“Pensacola is natural for the Space Industry,” FloridaWest CEO Scott Luth told Inweekly after this weekend’s SpaceX splashdown in the waters off Pensacola Beach. “Actually, it’s already here.”
Sunday wasn’t Astronaut Doug Hurley first visit to Pensacola this weekend. Like so many other astronauts before him, including seven of the men who would later walk on the moon, Hurley trained for his aviation career here at NAS Pensacola.
Known as the cradle of naval aviation and training, Pensacola has a long and rich history of supporting the space industry from the very beginning. NAS Pensacola has been instrumental in the early flight training of the past, present, and future astronauts involved in the industry.
“But what most citizen do not realize, is that Pensacola was leading the way in cyberspace back days of cryptology in the early 1960’s,” said Luth. “This has positioned Pensacola as a natural leader in Cybersecurity today with numerous operations at Corry Station. We know that the level of security necessary for these autonomous ships going into space is extreme and we are fortunate to be in a place where all of these industries merge together.”
He added, “Not only do we see it, but we are recognized by our companies and contractors as well.”
Blue Origin, Amazon CEO Jeff Bezos’ space company, has been here for over a year, working on a project to repurpose its ship at the Port of Pensacola into one that a rocket will be able to land on in the Atlantic Ocean.
The Blue Origin landing platform (officially LPV) is a roll-on/roll-off cargo ship owned by Amazon CEO’s rocket and space technology company Blue Origin, purchased in 2018 for use as a floating landing platform for its New Glenn booster stage. The ship is currently undergoing refit to prepare for its role of landing rockets, a process which should continue into 2021 when Blue Origin is planning to make the first orbital launch of the New Glenn rocket.
New Glenn is named after astronaut John Glenn who got his training here in Pensacola. Another of Blue Origin’s ships, the New Shepard, is named after Naval aviator and Mercury astronaut Alan Shepard, who did advance flight training in Pensacola and was the first American to go to space.

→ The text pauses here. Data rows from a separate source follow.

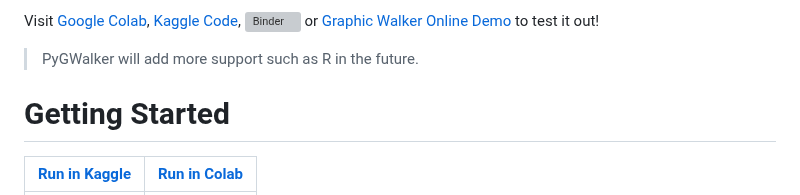
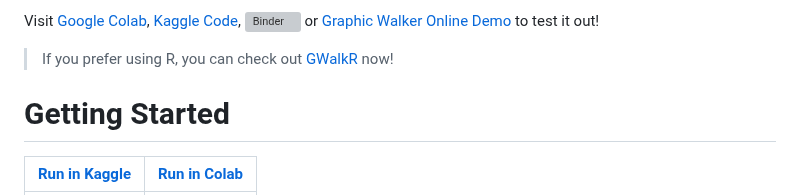
Before and after one commit to Kanaries/pygwalker, a Markdown page: README.md, the part around the change. Drawn GitHub-style; grey boxes are pictures that could not be loaded.

```diff
--- a/README.md
+++ b/README.md
@@ -34,7 +34,7 @@
 
 Visit [Google Colab](https://colab.research.google.com/drive/171QUQeq-uTLgSj1u-P9DQig7Md1kpXQ2?usp=sharing), [Kaggle Code](https://www.kaggle.com/asmdef/pygwalker-test), [![Binder](https://mybinder.org/badge_logo.svg)](https://mybinder.org/v2/gh/Kanaries/pygwalker/main?labpath=tests%2Fmain.ipynb) or [Graphic Walker Online Demo](https://graphic-walker.kanaries.net/) to test it out!
 
-> PyGWalker will add more support such as R in the future.
+> If you prefer using R, you can check out [GWalkR](https://github.com/Kanaries/GWalkR) now!
 
 # Getting Started
 
```
Also changed, not shown: docs/README.zh.md (+1 -1 lines).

The first man on the moon, Neil Armstrong, also trained right here in Pensacola.
The interior of Virgin Galactic’s suborbital spaceliner SpaceShipTwo, including a Smart Multi-Function Display (ASD3124) was designed by Avalex Technologies of Gulf Breeze. Virgin Galactic, part of billionaire Richard Branson’s Virgin Group, designed SpaceShipTwo to carry people and payloads to suborbital space and back.
Avalex worked closely with the TSC engineering team to customize their COTS display unit with a specially designed bezel featuring both buttons and knobs, which will make it easier for pilots to use the units during both the high- and zero-gravity portions of the mission.
U.S. Space Command
The U.S. Space Command was established in late 2019 as the military’s 11th unified combatant command. It is now temporarily headquartered at Peterson Air Force Base, in Colorado Springs, CO.
On May 15, the U.S. Air Force announced an open bidding process to select the permanent U.S. Space Command headquarters’ permanent location, and Pensacola is in the running.
The city has passed the initial criteria: being within the top 150 Metropolitan Statistical Areas in the country, being located within 25 miles of a military base, and having a minimum score of 50 on the Livability Index published by the American Association of Retired Persons Public Policy Institute.
Retired U.S. Navy Capt. Christopher Middleton, who serves as chairman of the West Florida Defense Alliance and as the military affairs liaison for UWF President Martha Saunders, is working with FloridaWest on the Pensacola bid. The headquarters could generate 1400-2000 jobs.
The more detailed criteria is expected to be sent out this month. The Air Force will conduct a comprehensive evaluation and is expected to name the top preferred headquarters location in early 2021.